A male (left) and female of the cockroach species Periplaneta japonica found on New York City's High Line in 2012. REUTERS/Handout via Lyle Buss, University of Florida

NEW YORK (Reuters) - A species of cockroach native to Asia that has been seen crawling around an outdoor tourist destination in New York City can survive the city's often brutal winters, according to a new study.

Researchers at Rutgers University in New Jersey have identified the resilient pest as Periplaneta japonica, which is native to Japan.
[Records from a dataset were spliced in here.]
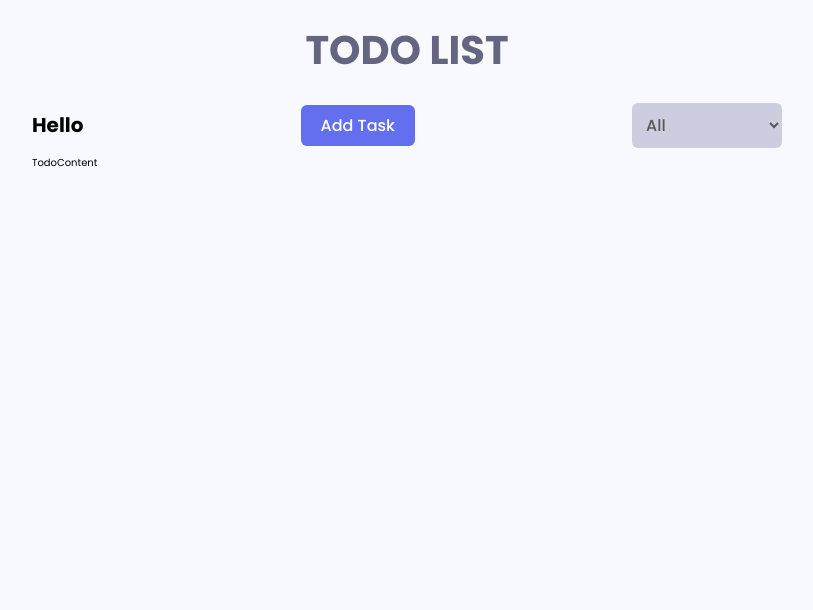
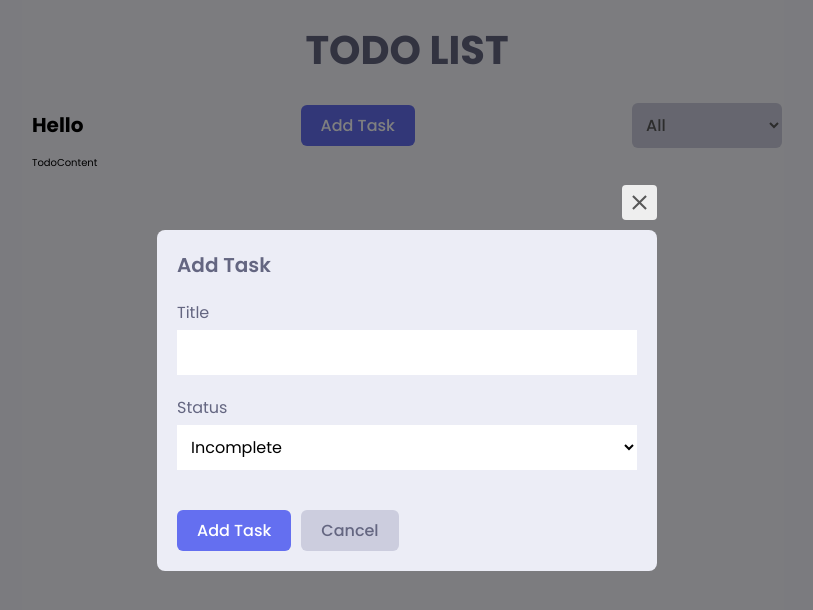
Before and after one commit to AndriyMelnykIt/test_task_for_Viatec, a React (Create React App) app: page / in a window 1280 px wide. Shown: the top 610 px of the page, without its empty margins (233-1046 px from the left). Built offline with nearby package versions, Linux system fonts and the light colour scheme.

Commit message:
added modal to todo list

```diff
--- a/package.json
+++ b/package.json
@@ -12,6 +12,7 @@
     "react": "^18.2.0",
     "react-bootstrap": "^2.9.0",
     "react-dom": "^18.2.0",
+    "react-icons": "^4.11.0",
     "react-scripts": "5.0.1",
     "sass": "^1.69.2",
     "web-vitals": "^2.1.4"
--- a/src/components/TodoHeader.js
+++ b/src/components/TodoHeader.js
@@ -1,5 +1,6 @@
 import React from 'react';
 import Button, {SelectButton} from "./Button";
+import TodoModal from "./TodoModal";
 
 import styles from '../style/module/app.module.scss'
 
@@ -13,6 +14,7 @@ const TodoHeader = () => {
         <option value='incomplete'>incomplete</option>
         <option value='complete'>complete</option>
       </SelectButton>
+      <TodoModal />
     </div>
   );
 };
--- /dev/null
+++ b/src/components/TodoModal.js
@@ -0,0 +1,38 @@
+import React from 'react';
+import {MdOutlineClose} from "react-icons/md";
+
+import Button from "./Button";
+
+import styles from '../style/module/modal.module.scss'
+
+const TodoModal = () => {
+  return (
+    <div className={styles.wrapper}>
+      <div className={styles.container}>
+        <div className={styles.closeButton}>
+          <MdOutlineClose/>
+        </div>
+        <form className={styles.form}>
+          <h1 className={styles.formTitle}> Add Task</h1>
+          <label htmlFor="title">
+            Title
+            <input type="text" id='title'/>
+          </label>
+          <label htmlFor="status">
+            Status
+            <select name="status" id="status">
+              <option value="incomplete">Incomplete</option>
+              <option value="complete">Complete</option>
+            </select>
+          </label>
+          <div className={styles.buttonContainer}>
+            <Button type='submit' variant='primary'>Add Task</Button>
+            <Button type='button' variant='secondary'>Cancel</Button>
+          </div>
+        </form>
+      </div>
+    </div>
+  );
+};
+
+export default TodoModal;
--- /dev/null
+++ b/src/style/module/modal.module.css
@@ -0,0 +1,83 @@
+.wrapper {
+  position: fixed;
+  top: 0;
+  left: 0;
+  width: 100%;
+  height: 100%;
+  background: rgba(0, 0, 0, 0.5);
+  z-index: 1000;
+  display: flex;
+  justify-content: center;
+  align-items: center;
+}
+
+.container {
+  background-color: var(--bg-2);
+  max-width: 500px;
+  width: 90%;
+  margin: 0 auto;
+  display: flex;
+  justify-content: center;
+  align-items: center;
+  padding: 2rem;
+  border-radius: 8px;
+  position: relative;
+}
+
+.closeButton {
+  position: absolute;
+  top: -10px;
+  right: 0;
+  transform: translateY(-100%);
+  font-size: 2.5rem;
+  padding: 0.5rem;
+  border-radius: 4px;
+  background-color: var(--gray-1);
+  color: var(--black-2);
+  display: flex;
+  align-items: center;
+  justify-content: center;
+  cursor: pointer;
+  transition: 0.3s ease all;
+  z-index: -1;
+}
+.closeButton:hover {
+  background-color: #e32525;
+  color: white;
+}
+
+.formTitle {
+  color: var(--black-1);
+  font-size: 2rem;
+  font-weight: 600;
+  margin-bottom: 2rem;
+  text-transform: capitalize;
+}
+
+.form {
+  width: 100%;
+}
+.form label {
+  font-size: 1.6rem;
+  color: var(--black-1);
+}
+.form label input,
+.form label select {
+  margin-top: 0.5rem;
+  margin-bottom: 2rem;
+  width: 100%;
+  padding: 1rem;
+  border: none;
+  background-color: var(--white);
+  font-size: 1.6rem;
+}
+
+.buttonContainer {
+  display: flex;
+  justify-content: flex-start;
+  align-items: center;
+  margin-top: 2rem;
+  gap: 1rem;
+}
+
+/*# sourceMappingURL=modal.module.css.map */
--- /dev/null
+++ b/src/style/module/modal.module.scss
@@ -0,0 +1,76 @@
+.wrapper {
+	position: fixed;
+	top: 0;
+	left: 0;
+	width: 100%;
+	height: 100%;
+	background: rgba(0, 0, 0, 0.5);
+	z-index: 1000;
+	display: flex;
+	justify-content: center;
+	align-items: center;
+}
+.container {
+	background-color: var(--bg-2);
+	max-width: 500px;
+	width: 90%;
+	margin: 0 auto;
+	display: flex;
+	justify-content: center;
+	align-items: center;
+	padding: 2rem;
+	border-radius: 8px;
+	position: relative;
+}
+.closeButton {
+	position: absolute;
+	top: -10px;
+	right: 0;
+	transform: translateY(-100%);
+	font-size: 2.5rem;
+	padding: 0.5rem;
+	border-radius: 4px;
+	background-color: var(--gray-1);
+	color: var(--black-2);
+	display: flex;
+	align-items: center;
+	justify-content: center;
+	cursor: pointer;
+	transition: 0.3s ease all;
+	z-index: -1;
+	&:hover {
+		background-color: #e32525;
+		color: white;
+	}
+}
+.formTitle {
+	color: var(--black-1);
+	font-size: 2rem;
+	font-weight: 600;
+	margin-bottom: 2rem;
+	text-transform: capitalize;
+}
+.form {
+	width: 100%;
+	label {
+		font-size: 1.6rem;
+		color: var(--black-1);
+		input,
+		select {
+			margin-top: 0.5rem;
+			margin-bottom: 2rem;
+			width: 100%;
+			padding: 1rem;
+			border: none;
+			background-color: var(--white);
+			font-size: 1.6rem;
+		}
+	}
+}
+.buttonContainer {
+	display: flex;
+	justify-content: flex-start;
+	align-items: center;
+	margin-top: 2rem;
+	gap: 1rem;
+}
```
Also changed, not shown: 2 other files (tests, documents, lock files or other folders).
Until an exterminator saw the bug last year crawling around the High Line, an elevated, outdoor park in lower Manhattan, it had not been confirmed in the United States.

While it was too soon to predict the implications for nearby residents and businesses, the bug's appearance could be good news, researchers said.

"(Cockroaches) combined numbers inside buildings could actually fall because (the) more time and energy they spent competing (for food and space) means less time and energy to devote to reproduction," said Rutgers biologist Dominic Evangelista, who helped identify the species by analyzing its DNA barcode.

How the bugs got to New York was unclear, but researchers speculated they were in the soil of one of the plants festooning the park.

Researchers noted the new roach cannot breed a hybrid super-roach by mating with the more common local variety due to mismatching genitalia.

(Reporting by Curtis Skinner in New York; Editing by Jeffrey Benkoe)